Washington state’s highest court ruled on Thursday that sex between a high school teacher and an 18-year-old student meets a state law’s definition of educator sexual misconduct with a minor.
The Washington Supreme Court ruled 5-4 that despite the use of the term “minor,” the statute in effect at the time of a teacher’s alleged actions unambiguously covered sexual misconduct with students up to age 21.
“We hold that the former statute’s plain language unambiguously defines minor as a registered student and thus includes students up to the age of 21,” said the majority opinion by Justice Debra L. Stephens in State of Washington v. Hirschfelder.
The Nov. 18 ruling came in the case of Matthew Hirschfelder, who was a 33-year-old high school choir teacher when he was charged with sexual misconduct with an 18-year-old female student shortly before the student’s graduation. Hirschfelder has denied having a sexual relationship with the student. A trial judge denied his motion to dismiss the charges on the theory that the statute was intended to cover sexual misconduct only with students under the age of 18, but the judge authorized an immediate appeal of that issue before trial.

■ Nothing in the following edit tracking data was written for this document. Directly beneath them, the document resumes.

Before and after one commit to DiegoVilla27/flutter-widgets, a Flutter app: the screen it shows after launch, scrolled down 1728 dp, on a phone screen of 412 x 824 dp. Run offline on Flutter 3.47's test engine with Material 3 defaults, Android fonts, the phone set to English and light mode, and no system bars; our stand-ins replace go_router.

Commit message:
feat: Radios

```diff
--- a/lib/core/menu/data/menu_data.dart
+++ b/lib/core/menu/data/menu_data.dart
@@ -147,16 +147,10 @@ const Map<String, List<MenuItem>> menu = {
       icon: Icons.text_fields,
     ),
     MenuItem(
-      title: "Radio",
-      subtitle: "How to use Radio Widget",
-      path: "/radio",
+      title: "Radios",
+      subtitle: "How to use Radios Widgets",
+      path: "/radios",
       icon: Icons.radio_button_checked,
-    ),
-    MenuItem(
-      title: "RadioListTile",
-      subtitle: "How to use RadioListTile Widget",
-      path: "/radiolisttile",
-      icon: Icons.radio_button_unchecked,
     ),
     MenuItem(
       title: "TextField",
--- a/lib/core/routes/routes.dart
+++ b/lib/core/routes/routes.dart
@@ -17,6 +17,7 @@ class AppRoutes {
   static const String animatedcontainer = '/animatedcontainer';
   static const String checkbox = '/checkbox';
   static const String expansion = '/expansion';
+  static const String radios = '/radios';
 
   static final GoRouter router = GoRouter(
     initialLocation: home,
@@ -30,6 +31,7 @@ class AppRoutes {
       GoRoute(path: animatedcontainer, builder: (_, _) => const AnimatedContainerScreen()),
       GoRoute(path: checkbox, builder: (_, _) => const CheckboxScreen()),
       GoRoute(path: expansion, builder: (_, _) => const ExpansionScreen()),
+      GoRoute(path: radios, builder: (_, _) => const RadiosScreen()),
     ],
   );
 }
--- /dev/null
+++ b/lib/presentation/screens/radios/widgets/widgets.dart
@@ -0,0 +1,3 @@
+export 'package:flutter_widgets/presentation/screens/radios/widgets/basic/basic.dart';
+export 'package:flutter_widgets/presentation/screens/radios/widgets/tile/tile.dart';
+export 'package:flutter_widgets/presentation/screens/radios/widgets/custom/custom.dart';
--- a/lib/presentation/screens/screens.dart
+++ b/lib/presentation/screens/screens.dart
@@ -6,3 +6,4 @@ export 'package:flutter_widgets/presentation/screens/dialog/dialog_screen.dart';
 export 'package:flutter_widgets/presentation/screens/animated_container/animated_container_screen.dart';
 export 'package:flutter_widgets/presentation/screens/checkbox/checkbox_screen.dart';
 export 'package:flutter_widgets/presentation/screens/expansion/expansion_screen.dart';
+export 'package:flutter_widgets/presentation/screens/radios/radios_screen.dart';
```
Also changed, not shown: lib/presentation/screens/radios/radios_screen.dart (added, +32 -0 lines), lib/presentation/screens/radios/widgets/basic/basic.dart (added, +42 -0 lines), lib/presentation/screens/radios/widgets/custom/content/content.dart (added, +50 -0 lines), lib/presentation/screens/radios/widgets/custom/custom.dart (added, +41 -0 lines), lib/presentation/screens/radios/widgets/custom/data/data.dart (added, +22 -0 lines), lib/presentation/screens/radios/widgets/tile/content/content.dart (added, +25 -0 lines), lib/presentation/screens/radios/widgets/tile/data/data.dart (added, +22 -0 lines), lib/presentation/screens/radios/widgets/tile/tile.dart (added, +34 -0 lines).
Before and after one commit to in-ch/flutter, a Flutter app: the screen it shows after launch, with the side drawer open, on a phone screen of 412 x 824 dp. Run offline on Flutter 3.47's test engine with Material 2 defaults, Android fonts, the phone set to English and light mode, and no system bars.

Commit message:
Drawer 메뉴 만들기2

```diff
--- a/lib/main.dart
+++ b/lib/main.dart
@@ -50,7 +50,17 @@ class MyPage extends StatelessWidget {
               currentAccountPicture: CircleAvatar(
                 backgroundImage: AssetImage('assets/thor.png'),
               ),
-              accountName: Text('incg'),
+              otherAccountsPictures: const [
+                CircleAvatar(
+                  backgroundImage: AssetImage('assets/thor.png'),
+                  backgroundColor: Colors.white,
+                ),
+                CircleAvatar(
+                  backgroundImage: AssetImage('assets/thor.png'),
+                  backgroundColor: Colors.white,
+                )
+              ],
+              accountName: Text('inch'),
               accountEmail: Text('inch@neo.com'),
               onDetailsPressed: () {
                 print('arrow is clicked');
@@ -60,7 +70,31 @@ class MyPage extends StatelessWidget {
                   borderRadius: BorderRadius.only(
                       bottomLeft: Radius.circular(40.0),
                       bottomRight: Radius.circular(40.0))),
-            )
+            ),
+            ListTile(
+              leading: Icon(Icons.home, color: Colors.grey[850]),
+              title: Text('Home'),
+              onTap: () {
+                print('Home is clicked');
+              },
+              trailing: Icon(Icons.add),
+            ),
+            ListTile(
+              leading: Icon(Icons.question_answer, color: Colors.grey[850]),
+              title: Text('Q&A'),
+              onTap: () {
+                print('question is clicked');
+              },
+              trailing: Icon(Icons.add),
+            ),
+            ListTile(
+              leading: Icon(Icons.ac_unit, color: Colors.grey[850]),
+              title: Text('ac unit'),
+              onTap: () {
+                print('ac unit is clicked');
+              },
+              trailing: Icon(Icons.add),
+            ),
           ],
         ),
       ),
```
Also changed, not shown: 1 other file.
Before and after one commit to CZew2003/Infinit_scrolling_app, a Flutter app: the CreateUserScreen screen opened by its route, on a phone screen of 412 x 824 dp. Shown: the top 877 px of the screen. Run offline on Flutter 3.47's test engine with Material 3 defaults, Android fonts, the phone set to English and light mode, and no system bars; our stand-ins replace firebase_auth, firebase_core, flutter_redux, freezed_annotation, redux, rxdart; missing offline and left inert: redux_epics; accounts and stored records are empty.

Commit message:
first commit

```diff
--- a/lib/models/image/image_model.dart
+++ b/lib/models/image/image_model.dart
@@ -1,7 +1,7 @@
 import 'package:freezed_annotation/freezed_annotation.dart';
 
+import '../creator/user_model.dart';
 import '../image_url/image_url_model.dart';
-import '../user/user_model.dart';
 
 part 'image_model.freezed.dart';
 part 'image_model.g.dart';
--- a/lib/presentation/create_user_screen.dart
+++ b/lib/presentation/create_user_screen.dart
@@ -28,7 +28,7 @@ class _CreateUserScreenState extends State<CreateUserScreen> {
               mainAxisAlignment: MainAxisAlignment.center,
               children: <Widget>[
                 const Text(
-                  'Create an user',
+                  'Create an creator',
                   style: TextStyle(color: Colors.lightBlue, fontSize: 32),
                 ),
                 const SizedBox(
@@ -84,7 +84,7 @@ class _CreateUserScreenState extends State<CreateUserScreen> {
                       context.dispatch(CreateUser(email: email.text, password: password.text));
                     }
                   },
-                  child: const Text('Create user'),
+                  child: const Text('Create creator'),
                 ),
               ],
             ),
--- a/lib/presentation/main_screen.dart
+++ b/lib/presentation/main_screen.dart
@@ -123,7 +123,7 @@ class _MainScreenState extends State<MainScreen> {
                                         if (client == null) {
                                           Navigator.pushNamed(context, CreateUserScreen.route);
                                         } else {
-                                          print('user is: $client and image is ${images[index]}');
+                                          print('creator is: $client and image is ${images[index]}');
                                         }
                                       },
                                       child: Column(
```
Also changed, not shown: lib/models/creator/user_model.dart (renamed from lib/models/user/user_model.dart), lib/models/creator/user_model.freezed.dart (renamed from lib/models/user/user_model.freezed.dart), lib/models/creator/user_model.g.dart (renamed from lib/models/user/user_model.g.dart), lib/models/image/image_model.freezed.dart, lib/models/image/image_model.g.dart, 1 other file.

An intermediate appellate court ruled for the defendant, but that decision was overturned by the state supreme court’s ruling. The state high court sent Hirschfelder’s case back to the trial court for further proceedings.
Justice Stephens discussed in detail the meanings of various state statutes before concluding that the sexual misconduct law was meant to cover sex between K-12 school personnel and any student age 16 to 21. (Sex abuse of children younger than 16 is covered by separate statutes.)
“That the legislature saw fit to criminalize sex between school employees and high school students—even those who reach the age of majority while registered as students—is a policy choice that recognizes the special position of trust and authority teachers hold over their students.”
The state legislature has since amended the law to clarify that it covers any sex between a school employee and an enrolled student up to age 21.
In a dissent, Justice Charles W. Johnson said the majority misapplied the state statute.
“We should not use the statute to criminalize conduct between two consenting adults where the legislature has expressly provided otherwise,” Justice Johnson said.
(Hat Tip to How Appealingfor this case.)
A version of this news article first appeared in The School Law Blog.